However, in every non-SISD system, the fundamental nature of the single memory-multiple CPU relationship remains the same and unfortunately, the task of converting the assumed CW programming model into the EW hardware reality by dynamic scheduling of the shared memory resource is very difficult. This fact is becoming more and more obvious as the speed up in hardware has allowed all control parallel tasks to be executed at maximum speed so that the remaining difficult tasks, such as data mining, weather modeling and ATC, are in essence data parallel. These data intensive tasks can not be solved by mapping them onto any kind of multi- tasking or parallel computer be it a cluster, a client/server, a shared memory machine, a NUMA, etc. because they all must address the difficult nature of the memory sharing requirement.
The primary difference between these machines is where they place the CS/EW conflict. The parallel machines put it between the CPU and memory. The distributed computing, WEB servers and cluster machines put it between the computer and the disk (i.e. it becomes an I/O problem). Some of the various approaches may be better than others for certain applications, but they all hit the bottleneck at some point.
: : :
What is needed is a model of computation that recognizes the single address space multiple ALU relationship and brings it to the surface so that the programmer can handle it efficiently. One possibility is a structured object. The confusion of Figure 2a in contrast to the structure of Figure 1b is reminiscent of the uncontrolled goto logic before the introduction of the structured code discipline. We proposed to introduce a structured object discipline that like structured code imposes restrictions on the interaction between ALUs and memories reduceing the impact of the complexity. See Figure 2b.
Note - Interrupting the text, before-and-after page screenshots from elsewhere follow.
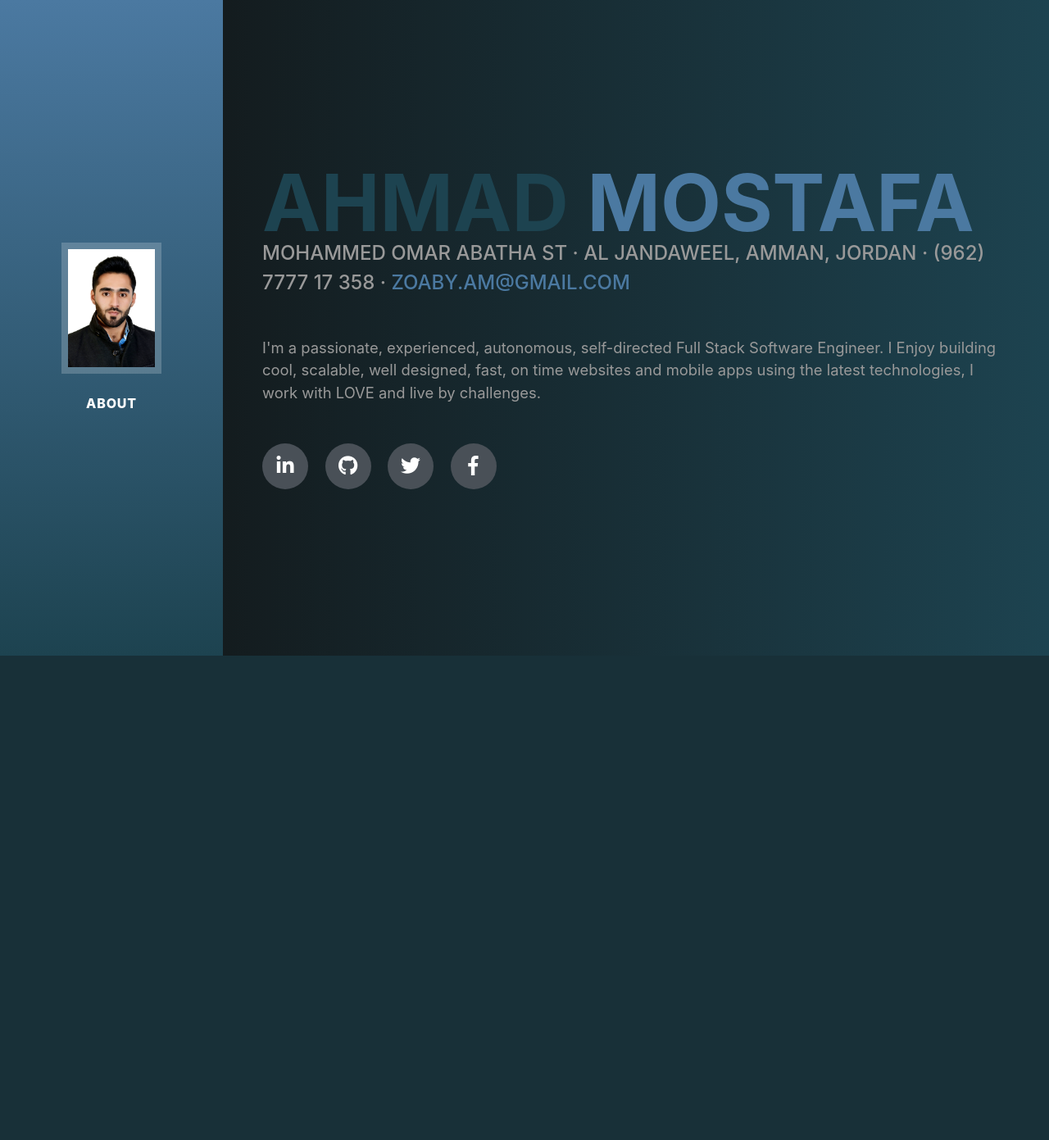
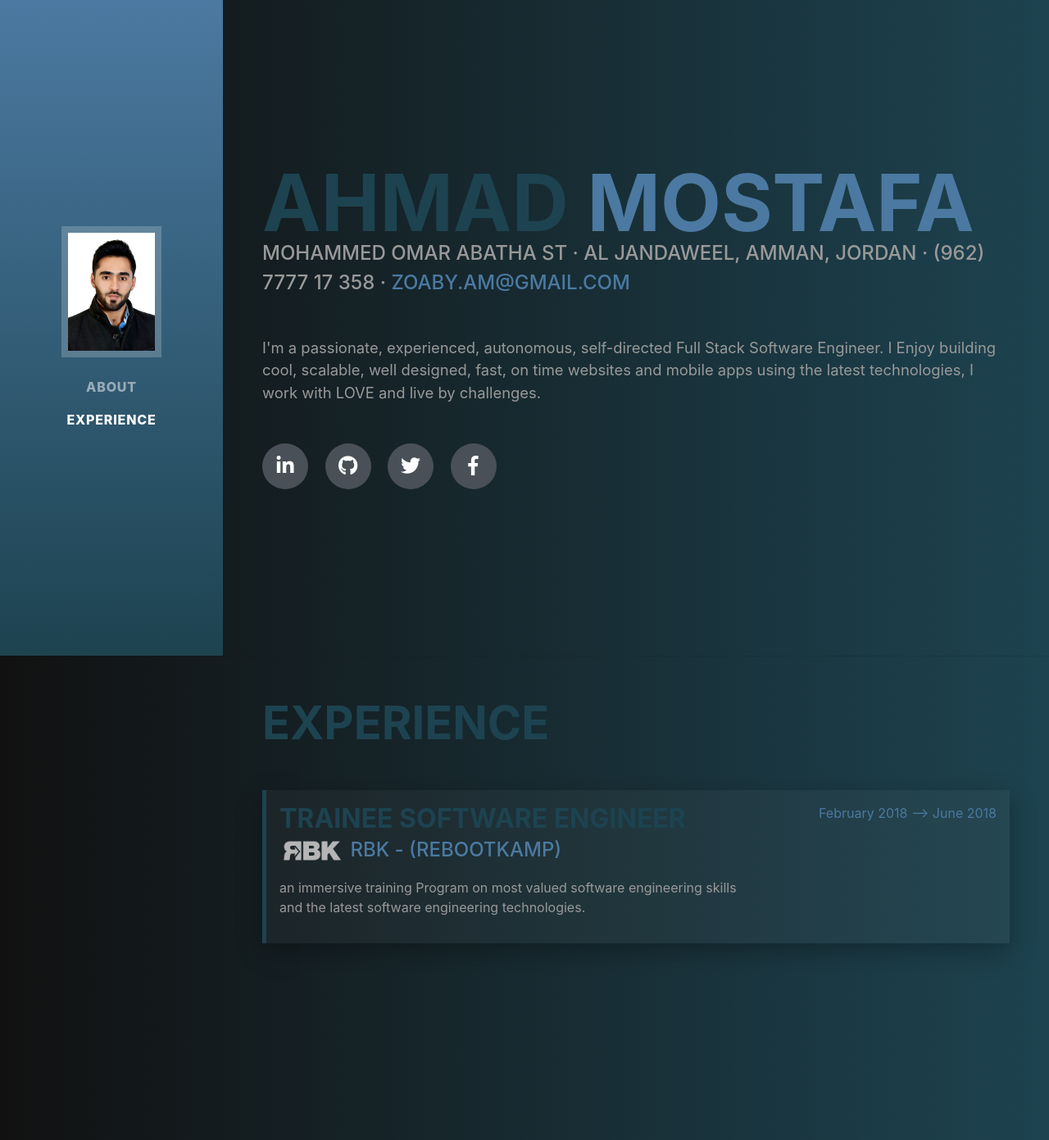
Before and after one commit to wael93/my-portfolio, a Node server app: page / in a window 1280 px wide. Shown: the top 1391 px of the page at 82% size. Before the commit the page ends 800 px from the top, so only its background shows below. Run offline with Node 20, Linux system fonts and the light colour scheme; some libraries are stand-ins or nearby versions; some web fonts are replaced.

Commit message:
FEAT experience item one

```diff
--- a/public/index.html
+++ b/public/index.html
@@ -41,10 +41,10 @@
         <li class="nav-item">
           <a class="nav-link js-scroll-trigger" href="#about">About</a>
         </li>
-        <!-- <li class="nav-item">
+        <li class="nav-item">
           <a class="nav-link js-scroll-trigger" href="#experience">Experience</a>
         </li>
-        <li class="nav-item">
+        <!-- <li class="nav-item">
           <a class="nav-link js-scroll-trigger" href="#education">Education</a>
         </li>
         <li class="nav-item">
@@ -90,7 +90,7 @@
       </div>
     </section>
 
-    <!-- <hr class="m-0">
+    <hr class="m-0">
 
     <section class="resume-section p-3 p-lg-5 d-flex justify-content-center" id="experience">
       <div class="w-100">
@@ -98,62 +98,21 @@
 
         <div class="resume-item d-flex flex-column flex-md-row justify-content-between mb-5">
           <div class="resume-content">
-            <h3 class="mb-0">Senior Web Developer</h3>
-            <div class="subheading mb-3">Intelitec Solutions</div>
-            <p>Bring to the table win-win survival strategies to ensure proactive domination. At the end of the day,
-              going forward, a new normal that has evolved from generation X is on the runway heading towards a
-              streamlined cloud solution. User generated content in real-time will have multiple touchpoints for
-              offshoring.</p>
+            <h3 class="mb-0">Trainee Software Engineer</h3>
+            <div class="subheading mb-3"> <a href=""><img src="images/rbklogo.png" class="logo-100" alt="">
+                RBK - (RebootKamp)</a></div>
+            <p>an immersive training Program on most valued software engineering skills and the latest software
+              engineering technologies.</p>
           </div>
           <div class="resume-date text-md-right">
-            <span class="text-primary">March 2013 - Present</span>
+            <span class="text-primary">February 2018 --> June 2018 </span>
           </div>
         </div>
-
-        <div class="resume-item d-flex flex-column flex-md-row justify-content-between mb-5">
-          <div class="resume-content">
-            <h3 class="mb-0">Web Developer</h3>
-            <div class="subheading mb-3">Intelitec Solutions</div>
-            <p>Capitalize on low hanging fruit to identify a ballpark value added activity to beta test. Override the
-              digital divide with additional clickthroughs from DevOps. Nanotechnology immersion along the information
-              highway will close the loop on focusing solely on the bottom line.</p>
-          </div>
-          <div class="resume-date text-md-right">
-            <span class="text-primary">December 2011 - March 2013</span>
-          </div>
-        </div>
-
-        <div class="resume-item d-flex flex-column flex-md-row justify-content-between mb-5">
-          <div class="resume-content">
-            <h3 class="mb-0">Junior Web Designer</h3>
-            <div class="subheading mb-3">Shout! Media Productions</div>
-            <p>Podcasting operational change management inside of workflows to establish a framework. Taking seamless
-              key performance indicators offline to maximise the long tail. Keeping your eye on the ball while
-              performing a deep dive on the start-up mentality to derive convergence on cross-platform integration.</p>
-          </div>
-          <div class="resume-date text-md-right">
-            <span class="text-primary">July 2010 - December 2011</span>
-          </div>
-        </div>
-
-        <div class="resume-item d-flex flex-column flex-md-row justify-content-between">
-          <div class="resume-content">
-            <h3 class="mb-0">Web Design Intern</h3>
-            <div class="subheading mb-3">Shout! Media Productions</div>
-            <p>Collaboratively administrate empowered markets via plug-and-play networks. Dynamically procrastinate B2C
-              users after installed base benefits. Dramatically visualize customer directed convergence without
-              revolutionary ROI.</p>
-          </div>
-          <div class="resume-date text-md-right">
-            <span class="text-primary">September 2008 - June 2010</span>
-          </div>
-        </div>
-
       </div>
 
     </section>
 
-    <hr class="m-0">
+    <!--    <hr class="m-0">
 
     <section class="resume-section p-3 p-lg-5 d-flex align-items-center" id="education">
       <div class="w-100">
--- a/public/scss/_global.scss
+++ b/public/scss/_global.scss
@@ -83,3 +83,25 @@ p.lead {
     }
   }
 }
+
+
+.subheading {
+
+  .logo-100 {
+    width: 5rem;
+    filter: saturate(0) brightness(250%);
+  }
+
+  a:hover {
+    text-decoration: none;
+  }
+}
+
+.subheading:hover {
+  .logo-100 {
+    filter: unset;
+    transform: scale(1.1);
+    transition: .3s ease;
+
+  }
+}
--- a/public/scss/_resume-item.scss
+++ b/public/scss/_resume-item.scss
@@ -2,16 +2,32 @@ section.resume-section {
   padding-top: 5rem !important;
   padding-bottom: 5rem !important;
   max-width: 75rem;
+
   .resume-item {
+    border-left: 5px solid #1D4350;
+    padding: 1rem;
+    background: rgba($color: #aaa, $alpha: 0.05);
+    box-shadow: 0px 10px 30px rgba($color: #000000, $alpha: 0.3);
+    cursor: default;
+    transition: all .3s ease;
+
+    &:hover {
+      transform: scale(1.02);
+      box-shadow: 0px 10px 50px rgba($color: #000000, $alpha: 0.5);
+    }
+
     .resume-content {}
+
     .resume-date {
       min-width: none;
     }
   }
 }
+
 @media (min-width: 768px) {
   section.resume-section {
     min-height: 100vh;
+
     .resume-item {
       .resume-date {
         min-width: 18rem;
@@ -19,6 +35,7 @@ section.resume-section {
     }
   }
 }
+
 @media (min-width: 992px) {
   section.resume-section {
     padding-top: 3rem !important;
--- a/public/styles/resume.css
+++ b/public/styles/resume.css
@@ -79,6 +79,25 @@ p.lead {
   color: #4B79A1;
 }
 
+.subheading .logo-100 {
+  width: 5rem;
+  -webkit-filter: saturate(0) brightness(250%);
+          filter: saturate(0) brightness(250%);
+}
+
+.subheading a:hover {
+  text-decoration: none;
+}
+
+.subheading:hover .logo-100 {
+  -webkit-filter: unset;
+          filter: unset;
+  -webkit-transform: scale(1.1);
+          transform: scale(1.1);
+  -webkit-transition: .3s ease;
+  transition: .3s ease;
+}
+
 #sideNav {
   background: -webkit-gradient(linear, left top, left bottom, from(#4B79A1), to(#1D4350));
   background: linear-gradient(#4B79A1, #1D4350);
@@ -156,6 +175,24 @@ section.resume-section {
   max-width: 75rem;
 }
 
+section.resume-section .resume-item {
+  border-left: 5px solid #1D4350;
+  padding: 1rem;
+  background: rgba(170, 170, 170, 0.05);
+  -webkit-box-shadow: 0px 10px 30px rgba(0, 0, 0, 0.3);
+          box-shadow: 0px 10px 30px rgba(0, 0, 0, 0.3);
+  cursor: default;
+  -webkit-transition: all .3s ease;
+  transition: all .3s ease;
+}
+
+section.resume-section .resume-item:hover {
+  -webkit-transform: scale(1.02);
+          transform: scale(1.02);
+  -webkit-box-shadow: 0px 10px 50px rgba(0, 0, 0, 0.5);
+          box-shadow: 0px 10px 50px rgba(0, 0, 0, 0.5);
+}
+
 section.resume-section .resume-item .resume-date {
   min-width: none;
 }
```
Also changed, not shown: public/images/rbklogo.png (added), 1 other file.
The main concept is a cell. Structured objects may contain cells in addition to the traditional data structures. A cell encapsulates the original von Neumann model. It consists of a single ALU and a single dedicated memory. By definition no component of a cell may be replicated, however, cells themselves may be replicated (and a cell may serve as the Amemory@ component of a higher order cell). A cell isolates the control parallel component represented by the IS (Instruction Stream) of a program from the data parallel component which consists of an ALU and its MEMORY. The division of computation into an IS + (ALU+MEMORY) organization versus an (IS+ALU) + MEMORY organization has a major impact on the ability to accurately characterize and compare grossly different architectures such as sequential machines, cluster machines, client servers and parallel machines.
The cell structure in an object supports data parallel code directly. Random processes can not talk to random memories inside a structured object. It is not that this is not useful, just as random jumps can be useful, it is that a restriction of this nature greatly reduces the complexity of the design both in software and hardware.
This is a software model so that the mapping of a program written using this model may differ dramatically from hardware to hardware. This model has been implemented on a sequential machine with Agood results.@ AGood results@ mean that the model is easy to use but the additional overhead in emulating parallel environments in a sequential machine results in slower execution. All parallel, distributed, cluster implementation should show significant improvement in programming and execution.